As I opened the door to my dorm room, trying to balance the irrepressible excitement of my first day at Smith with the mounting apprehension of being away from home, my eyes met the stares of my new (Caucasian) roommate and her mom, who sat huddled on her bed. I traversed the room with an outstretched hand, saying, “Hi, I’m Vi...” but before I could say “Vickie,” the mom stood up with hands on her waist and said, “Don’t touch my daughter’s things.” I graduated more than 30 years ago, but I still remember that excitement-busting, racist-laden introduction verbatim.
At that point in my life, an overarching shyness coupled with imbedded family morals that taught respect, honor and concessions to adults at all times prevented me from responding. Although I wanted to confront the mom and let her know that her racist assumptions of me were not right, I cowered and left the room to call my parents. “What makes that woman think I would steal her daughter’s things? Maybe I made a mistake coming here,” I said, choking on a flood of tears. “Vickie,” my mom said, “does this woman know you?” “No,” I said. “Then she will learn that you won’t steal her daughter’s things when they remain where she left them the next day, the next month, the next year,” Mother said. “You don’t have to prove anything to her. Just be true to who you are and be yourself.” “More important,” she said, “why would you allow anyone, let alone someone who doesn’t know you, to steal your dreams? Why would you give her that kind of power over you?”
My parents’ wisdom has underpinned my success in navigating a predominantly white and male-dominated world. Being grounded in who I am and knowing the value I bring to my profession and to larger society helps to insulate me from a lot of the noise of racism. That certainly doesn’t mean I am immune to racist encounters and pejoratives. I’ve had my share, including a patient who once referred to me as the N-word.
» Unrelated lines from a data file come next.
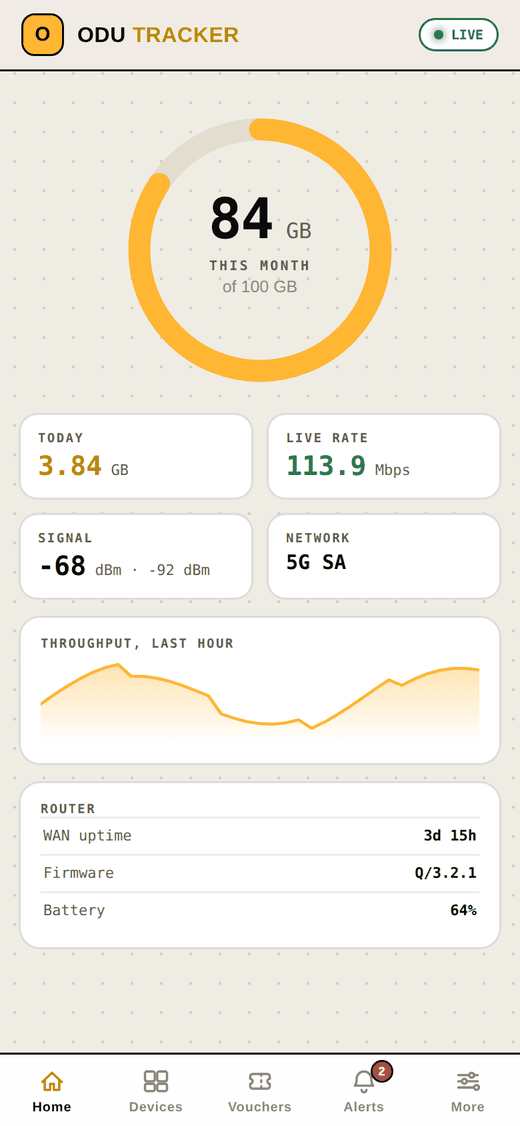
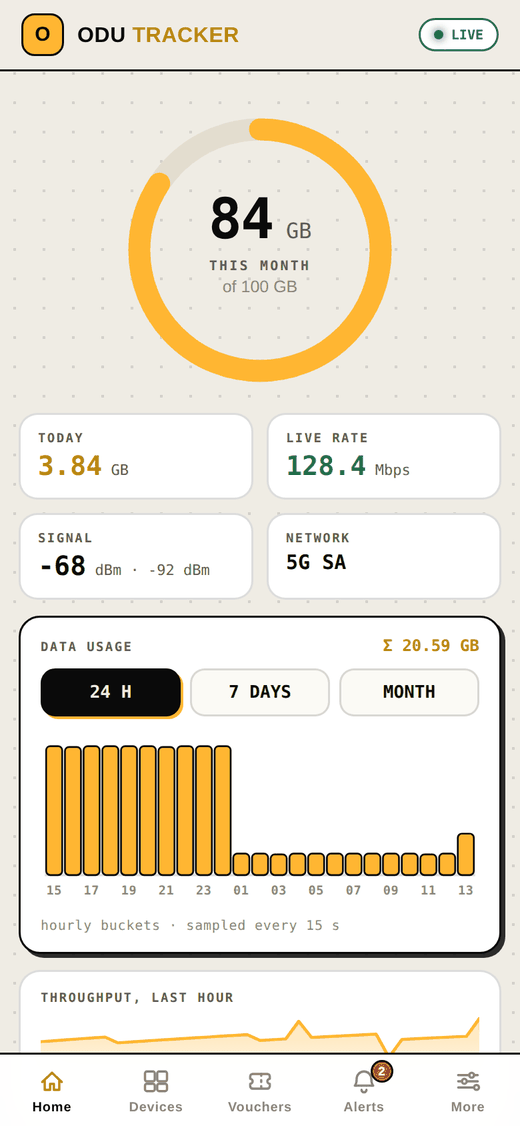
site: announce v1.3.3 + refreshed phone preview asset

Changed region(s): [[0.0308, 0.5595, 0.9846, 0.9636], [0.5846, 0.4041, 0.6462, 0.4352], [0.6769, 0.4041, 0.7077, 0.4352]]

diff --git a/site/index.html b/site/index.html
@@ -38,17 +38,17 @@
     <a href="#support">Support</a>
     <a class="gh" href="https://github.com/Ademileke12/odu-tracker" target="_blank" rel="noopener">GitHub ↗</a>
   </nav>
-  <span class="verchip" title="Latest release"><i class="dot"></i><span id="vertext">v1.3.2</span></span>
+  <span class="verchip" title="Latest release"><i class="dot"></i><span id="vertext">v1.3.3</span></span>
   <button class="mode-btn" id="modeBtn" title="Toggle light / dark" aria-label="Toggle theme"><span id="modeIco">☾</span></button>
   <a class="topbar-cta" href="#download">Get the app</a>
 </header>
 
 <!-- ================================================ release announcement -->
-<div class="newsbar" id="newsbar" data-rel="v1.3.2">
+<div class="newsbar" id="newsbar" data-rel="v1.3.3">
   <a class="newsbar-in" href="#whatsnew">
     <span class="newsbar-tag">NEW</span>
-    <b>v1.3.2 update</b>
-    <span class="newsbar-txt">phone app redesigned · light mode · 5 tabs · vouchers &amp; block from your pocket</span>
+    <b>v1.3.3 update</b>
+    <span class="newsbar-txt">usage charts land on the phone: 24 h, 7 days &amp; month, same numbers as the PC</span>
     <span class="newsbar-go">SEE WHAT'S NEW →</span>
   </a>
   <button class="newsbar-x" id="newsbarX" aria-label="Dismiss announcement">✕</button>
@@ -170,15 +170,23 @@
 
   <!-- ================================================== what's new -->
   <section id="whatsnew" class="section wn">
-    <p class="kicker reveal">// RELEASE NOTES · 30 OCT 2026 · UPDATED 03 NOV</p>
-    <h2 class="reveal">NEW IN <span class="hl">v1.3.2</span></h2>
+    <p class="kicker reveal">// RELEASE NOTES · 30 OCT 2026 · UPDATED 03 NOV · v1.3.3</p>
+    <h2 class="reveal">NEW IN <span class="hl">v1.3.3</span></h2>
     <p class="section-sub reveal">
-      v1.3.2 is a ground-up redesign of the phone app: a light, one hand dashboard that
-      finally carries the desktop's full feature set. Same never-kicked-off-Wi-Fi and
-      reboot-proof engine from v1.3.1, new skin, new powers.
+      v1.3.3 brings the usage ranges to the phone: daily, weekly and monthly bars
+      exactly like the PC dashboard. The v1.3.2 redesign below stays: light one-hand
+      dashboard, full desktop feature set, same never-kicked-off-Wi-Fi engine.
     </p>
 
     <div class="cards">
+      <article class="card reveal">
+        <div class="card-ico">▤</div>
+        <div class="wn-tag">NEW</div>
+        <h3>USAGE, ON THE PHONE</h3>
+        <p>Tap 24 H, 7 DAYS or MONTH on Home and get the same day-by-day data bars
+           the PC draws, from the same engine. Hourly buckets, GB totals, today's
+           partial hour included.</p>
+      </article>
       <article class="card reveal">
         <div class="card-ico">O</div>
         <div class="wn-tag">NEW</div>
@@ -224,8 +232,8 @@
     </div>
 
     <div class="wn-cta reveal">
-      <a class="btn btn-black" href="#download">⤓ GET v1.3.2 <small>free</small></a>
-      <a class="btn btn-white" href="https://github.com/Ademileke12/odu-tracker/releases/tag/v1.3.2" target="_blank" rel="noopener">FULL RELEASE NOTES ↗</a>
+      <a class="btn btn-black" href="#download">⤓ GET v1.3.3 <small>free</small></a>
+      <a class="btn btn-white" href="https://github.com/Ademileke12/odu-tracker/releases/tag/v1.3.3" target="_blank" rel="noopener">FULL RELEASE NOTES ↗</a>
       <span class="wn-meta">5 files · Windows · Linux · Android, same version everywhere</span>
     </div>
   </section>
@@ -236,7 +244,7 @@
     <h2 class="reveal">ONE ENGINE, <span class="hl">EVERY</span> SCREEN</h2>
     <p class="section-sub reveal">
       The desktop dashboard and the phone app pull from the same engine, so usage,
-      devices and alerts agree everywhere. This is the real v1.3.2 interface,
+      devices and alerts agree everywhere. This is the real v1.3.3 interface,
       captured live, exactly how it pans out on a laptop and a Redmi-class phone.
     </p>
 
@@ -257,7 +265,7 @@
           <span class="island"></span>
           <span class="pk long"></span><span class="pk"></span>
           <img src="assets/preview-phone.png" width="520" height="1126"
-               alt="ODU Tracker phone view: amber ring at 84 of 100 GB this month, today 3.84 GB, live rate 113.9 Mbps, 5G SA signal, throughput sparkline and bottom tab bar"
+               alt="ODU Tracker phone view: amber ring at 84 of 100 GB this month, today 3.84 GB, live rate 128.4 Mbps, 5G SA signal, data usage card with 24 h bars and bottom tab bar"
                loading="lazy">
         </div>
         <figcaption><span class="scr-tag">PHONE VIEW</span> inside every APK · 5 tabs, one thumb</figcaption>
@@ -381,7 +389,7 @@
         <circle cx="24" cy="26" r="3" fill="#0a0a0a"/>
       </svg>
       ODU<b>TRACKER</b>
-      <span class="verchip small"><i class="dot"></i><span class="footer-ver">v1.3.2</span></span>
+      <span class="verchip small"><i class="dot"></i><span class="footer-ver">v1.3.3</span></span>
     </div>
     <p>Created by <b>anakincoco</b> · <a href="mailto:srimpkoyonko@gmail.com">srimpkoyonko@gmail.com</a></p>
     <p class="footer-links">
However, I have learned that what a person calls me is far less important than what I choose to respond to. And how I respond can translate into a “teachable moment” that helps to quell the ugliness and ignorance of racism.